==== Data records
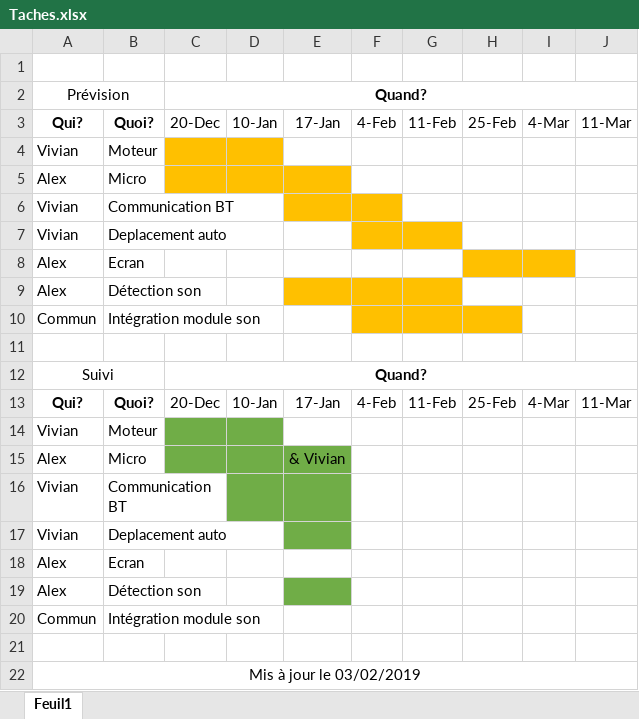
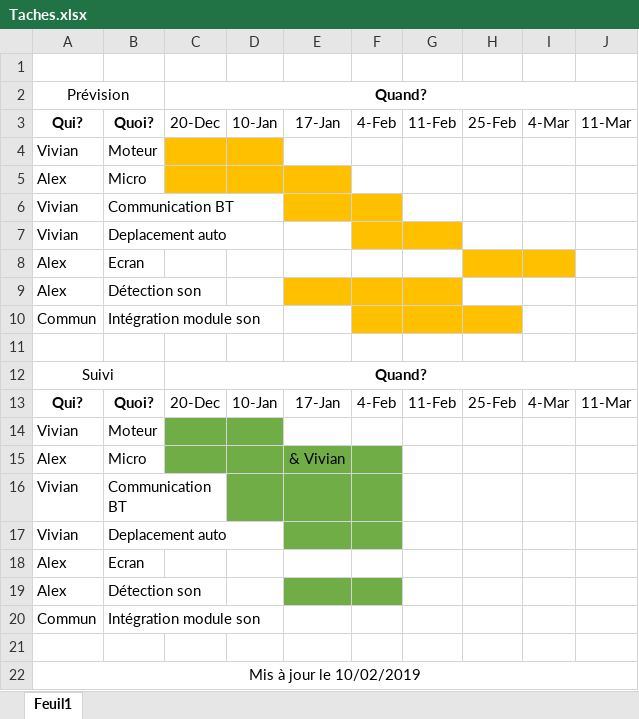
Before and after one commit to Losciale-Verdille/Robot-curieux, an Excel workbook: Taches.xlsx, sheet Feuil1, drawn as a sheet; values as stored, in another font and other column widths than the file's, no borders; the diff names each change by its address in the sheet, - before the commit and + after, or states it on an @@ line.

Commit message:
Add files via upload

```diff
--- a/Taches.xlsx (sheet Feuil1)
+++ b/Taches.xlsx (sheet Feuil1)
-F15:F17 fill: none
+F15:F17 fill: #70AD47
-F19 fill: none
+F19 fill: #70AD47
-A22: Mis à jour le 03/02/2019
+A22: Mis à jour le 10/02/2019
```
========
==== Data records
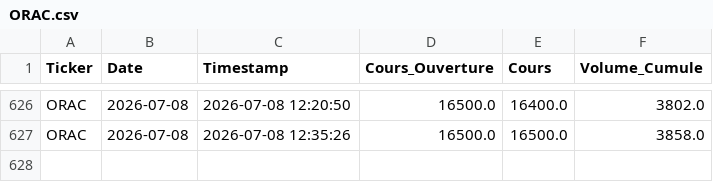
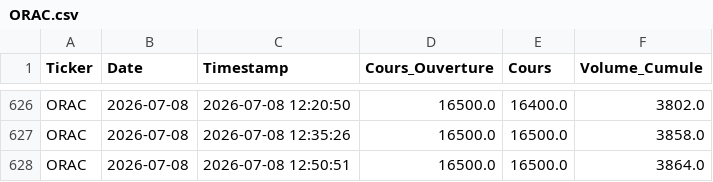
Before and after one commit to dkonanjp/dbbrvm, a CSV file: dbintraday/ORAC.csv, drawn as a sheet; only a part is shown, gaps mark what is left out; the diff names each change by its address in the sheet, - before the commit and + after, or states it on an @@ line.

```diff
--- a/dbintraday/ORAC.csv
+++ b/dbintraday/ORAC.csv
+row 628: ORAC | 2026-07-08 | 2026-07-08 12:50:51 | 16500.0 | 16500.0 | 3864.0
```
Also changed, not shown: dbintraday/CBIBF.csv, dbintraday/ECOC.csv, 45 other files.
========
▸ **Your assignment**:
All lines above that contain "xlsx" are required in the answer.

▸ **Output below**:
Before and after one commit to Losciale-Verdille/Robot-curieux, an Excel workbook: Taches.xlsx, sheet Feuil1, drawn as a sheet; values as stored, in another font and other column widths than the file's, no borders; the diff names each change by its address in the sheet, - before the commit and + after, or states it on an @@ line.
--- a/Taches.xlsx (sheet Feuil1)
+++ b/Taches.xlsx (sheet Feuil1)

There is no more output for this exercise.